In short, they were never convinced by Bruce. They’ll have done their homework. They’ll have studied last season. The players brought in, the players selected and sidelined, the money spent, the ups and downs, and all the rest. They left Bruce in place long enough to get a sense of the season and whether it was fair to judge Bruce on last year. They supported Grealish’s contract, McGinn’s signing, Bolassie’s wages, and whatever else. They’re apparently willing to risk a points deduction that would virtually guarantee yet another year down. They saw a side as expensive and talented as any in the Championship win one in nine. They simply decided to cut their losses and change course.
Yes, keeping the fans onside can be good business. But neither of these men have been afraid of making unpopular decisions. They kept Bruce because of a poll, then sacked him weeks later because the tide of opinion had shifted? I don’t believe either of those explanations.
Are They Right?
We’ll soon see. But they were either going to stick with Bruce to whatever conclusion, or double down on their promotion goal, demand more, and make a change soon enough to have a chance of succeeding. We’ll talk about all the things behind the scenes we don’t know. My guess is that Compass know more about it than we do. They may well have concluded everyone needed a swift kick up the arse. Or that those in the game calling Villa shapeless and directionless are the ones who are right. Or both.
We all know that when a team underachieves changes will be made, and sometimes those changes come quicker than others. I obviously agree with those who say Villa were underachieving.
Managers come and go, just like CEOs. They know going in that, right or wrong, they’re signing up to be responsible for what’s on the pitch. Bruce knew he was supposed to get us up last year, fair or not. He signed up for it.
Me, I think setting a high bar is crucial. And that’s coming from someone who’s suffered greatly at the hands of truly unrealistic expectations. An FA-founding club like Villa with hundreds of millions invested simply can’t settle for the second tier. It just can’t be part of our DNA.
And for years now, Villa’s DNA has not convinced quality players. Grealish would’ve loved a switch to Spurs and a chance to play under Pochettino. McGinn is already being touted for greater things. Milner, Barry, and Young didn’t leave because Villa didn’t want or try to hold on to them. They left because Villa were going nowhere, and more successful clubs were offering them more money to come chase their dreams.
Steve Bruce did his best, and I thank him for it. And whether circumstances, his own shortcomings, or both did him in, the end result is the same. I’ve watched managers and coaches fail miserably in one place, then succeed brilliantly somewhere else. And vice versa. Sometimes the fit just isn’t right, sometimes it’s perfect. And of course now we’ll never know whether Bruce would ultimately have proven to be the right man.

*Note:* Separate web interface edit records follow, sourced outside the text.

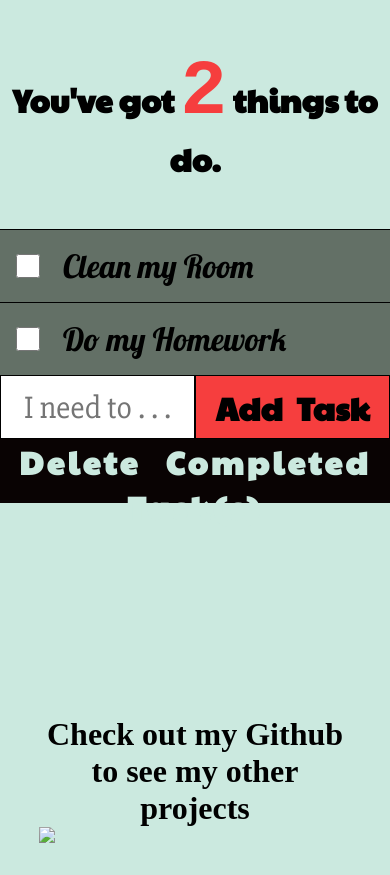
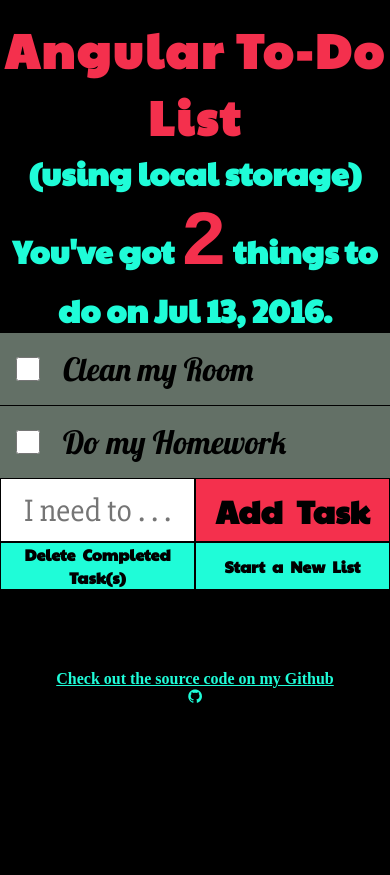
Before and after one commit to mcooperstein/angular-to-do-list, a plain HTML site: page index.html in a window 390 px wide. After the commit the page ends 844 px from the top, so only its background shows below. Drawn offline with nearby package versions, Linux system fonts and the light colour scheme; some packages are replaced by stand-ins of ours; a script that the page names is missing.

Commit message:
app redesign
-added local storage component
-changed color scheme
-added media queries/made responsive
-added button to erase local storage and start new list

```diff
--- a/app.js
+++ b/app.js
@@ -1,8 +1,23 @@
-var app = angular.module('myApp', []);
+var app = angular.module('myApp', ['ngStorage']);
 
-app.controller('toDoCtrl', function ($scope) {
+app.controller('toDoCtrl', function ($scope /*, $localStorage*/ ) {
 
-    $scope.todos = [
+    $scope.today = new Date();
+
+    /*$scope.$storage = $localStorage.$default([
+        {
+            text: "Clean my Room",
+            done: false
+        },
+        {
+            text: "Do my Homework",
+            done: false
+        }
+    ]);
+    console.log($scope.$storage);*/
+    $scope.saved = localStorage.getItem('todos');
+
+    $scope.todos = (localStorage.getItem('todos') !== null) ? JSON.parse($scope.saved) : [
         {
             text: "Clean my Room",
             done: false
@@ -12,6 +27,7 @@ app.controller('toDoCtrl', function ($scope) {
             done: false
         }
     ];
+    localStorage.setItem('todos', JSON.stringify($scope.todos));
 
     $scope.things = function () {
         if ($scope.todos.length == 1) {
@@ -35,6 +51,8 @@ app.controller('toDoCtrl', function ($scope) {
             });
         }
         $scope.formTodoText = "";
+        //clear the input after adding
+        localStorage.setItem('todos', JSON.stringify($scope.todos));
     };
 
     $scope.checkTodo = function (todo) {
@@ -51,6 +69,14 @@ app.controller('toDoCtrl', function ($scope) {
                 $scope.todos.push(todo);
             }
         });
+        localStorage.setItem('todos', JSON.stringify($scope.todos));
+    };
+
+    $scope.clearAll = function () {
+        if (confirm("Are you sure you want to delete this list?") == true) {
+            localStorage.clear();
+            $scope.todos = [];
+        }
     };
 
 
--- a/index.html
+++ b/index.html
@@ -5,35 +5,49 @@
     <meta charset="UTF-8">
     <title>Angular To-Do List</title>
     <link href='https://fonts.googleapis.com/css?family=Slabo+27px|Lobster|Paytone+One' rel='stylesheet' type='text/css'>
+    <link rel="stylesheet" href="https://maxcdn.bootstrapcdn.com/font-awesome/4.5.0/css/font-awesome.min.css">
     <link rel="stylesheet" type="text/css" href="style.css">
 </head>
 
-<body ng-controller="toDoCtrl">
+<body data-ng-controller="toDoCtrl">
+    <header>
+        <h1>Angular To-Do List</h1>
+        <h2><span class="smaller">(using local storage)</span></h2>
+    </header>
     <div class="container">
-        <h1>You've got <span class="number">{{getTotalTodos()}}</span> {{things()}} to do.</h1>
+        <div class="sub-header">
+            <h2>You've got <span class="number">{{getTotalTodos()}}</span> {{things()}} to do on {{today | date}}.</h2>
+        </div>
         <ul>
-            <li ng-repeat="todo in todos">
-                <input class="checkbox" type="checkbox" ng-model="todo.done" ng-click="checkTodo()" />
+            <li data-ng-repeat="todo in todos track by $index">
+                <input class="checkbox" type="checkbox" data-ng-model="todo.done" ng-click="checkTodo()" />
                 <span class="done-{{todo.done}}">{{todo.text}}</span>
             </li>
         </ul>
         <form>
-            <input class="user-input" type="text" placeholder="I need to . . ." ng-model="formTodoText" required/>
-            <button class="add-button" ng-click="addTodo()">
+            <input class="user-input" type="text" placeholder="I need to . . ." data-ng-model="formTodoText" />
+            <button class="add-button" data-ng-click="addTodo()">
                 <h3>Add Task</h3>
             </button>
         </form>
-        <button class="clear-button" ng-click="clearCompleted()">
+        <button class="clear-button" data-ng-click="clearCompleted()">
             <h3>Delete Completed Task(s)</h3>
+        </button>
+        <button class="clear-button" data-ng-click="clearAll()">
+            <h3>Start a New List</h3>
         </button>
     </div>
     <footer>
-        <h6>Check out my Github to see my other projects</h6>
-        <a href="https://github.com/mcooperstein"><img src="https://github.com/favicon.ico" /></a>
+        <a href="https://github.com/mcooperstein/angular-to-do-list" target="_blank">
+            <h6>Check out the source code on my Github<br>
+            <i class="fa fa-github"></i>
+            </h6>
+        </a>
     </footer>
 
 
     <script src="https://cdnjs.cloudflare.com/ajax/libs/angular.js/1.5.6/angular.js"></script>
+    <script src="https://cdnjs.cloudflare.com/ajax/libs/ngStorage/0.3.10/ngStorage.min.js"></script>
     <script src="app.js"></script>
 </body>
 
--- a/style.css
+++ b/style.css
@@ -22,15 +22,41 @@ CSS reset
 }
 
 body {
-    background-color: #cbe9df;
+    background-color: black;
+}
+
+a {
+    color: #1FFCD8;
+}
+
+header {
+    background-color: black;
+    padding: 0.25em;
+}
+
+.sub-header {
+    background-color: black;
 }
 
 h1 {
     text-align: center;
+    color: #F4304D;
     font-family: 'Paytone One', sans-serif;
-    margin-top: 1.5em;
-    margin-bottom: 1.5em;
+    margin-top: 0.25em;
+    font-size: 3em;
+    letter-spacing: 0.05em;
+}
+
+h2 {
+    text-align: center;
+    color: #1FFCD8;
+    font-family: 'Paytone One', sans-serif;
     font-size: 2em;
+}
+
+.smaller {
+    color: #1FFCD8;
+    font-size: 1em;
 }
 
 ul {
@@ -48,7 +74,7 @@ li {
 .number {
     font-family: monospace;
     font-size: 3em;
-    color: #F63E3E;
+    color: #F4304D;
 }
 
 .checkbox {
@@ -80,7 +106,7 @@ button {
 }
 
 .add-button {
-    background-color: #F63E3E;
+    background-color: #F4304D;
     width: 50%;
     float: right;
     font-size: 2em;
@@ -90,20 +116,19 @@ button {
 }
 
 .clear-button {
-    background-color: #090303;
-    color: #cbe9df;
-    width: 100%;
-    height: 2em;
-    font-size: 2em;
+    background-color: #1FFCD8;
+    border: 1px solid black;
+    width: 50%;
+    float: left;
+    height: 2.5em;
+    font-size: 1.5em;
     text-align: center;
-    word-spacing: 0.5em;
-    letter-spacing: 0.1em
+    word-spacing: 0.25em;
 }
 
 footer {
     width: 80%;
-    margin-top: 12em;
-    margin-bottom: 2em;
+    margin-top: 8em;
     margin-left: auto;
     margin-right: auto;
 }
@@ -112,6 +137,7 @@ a img {
     display: block;
     margin-left: auto;
     margin-right: auto;
+    color: #1FFCD8;
 }
 
 footer h6 {
@@ -121,3 +147,17 @@ footer h6 {
     margin-left: auto;
     margin-right: auto;
 }
+
+@media(max-width: 700px) {
+    .clear-button {
+        font-size: 1em;
+        height: 3em
+    }
+    footer h6 {
+        text-align: center;
+        display: block;
+        font-size: 1em;
+        margin-left: auto;
+        margin-right: auto;
+    }
+}
```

Players will obviously thank him. Some will genuinely be sorry to see him go. Others will be delighted. All of them will be thinking about how they fit into the new man’s plans. The trick is whether the new man has a plan that’s any good. But he certainly won’t be starting with nothing. Okay, he’ll be starting with less than two actual CBs. Once again, he’ll know exactly what he’s signing up for.
Villans? Just like the players, once again we have to trust in new owners to set the right course and pick the right man. All we can do is hope the club is in good hands and that this throw of the dice isn’t just a reckless gamble. Time will tell.
Over to you.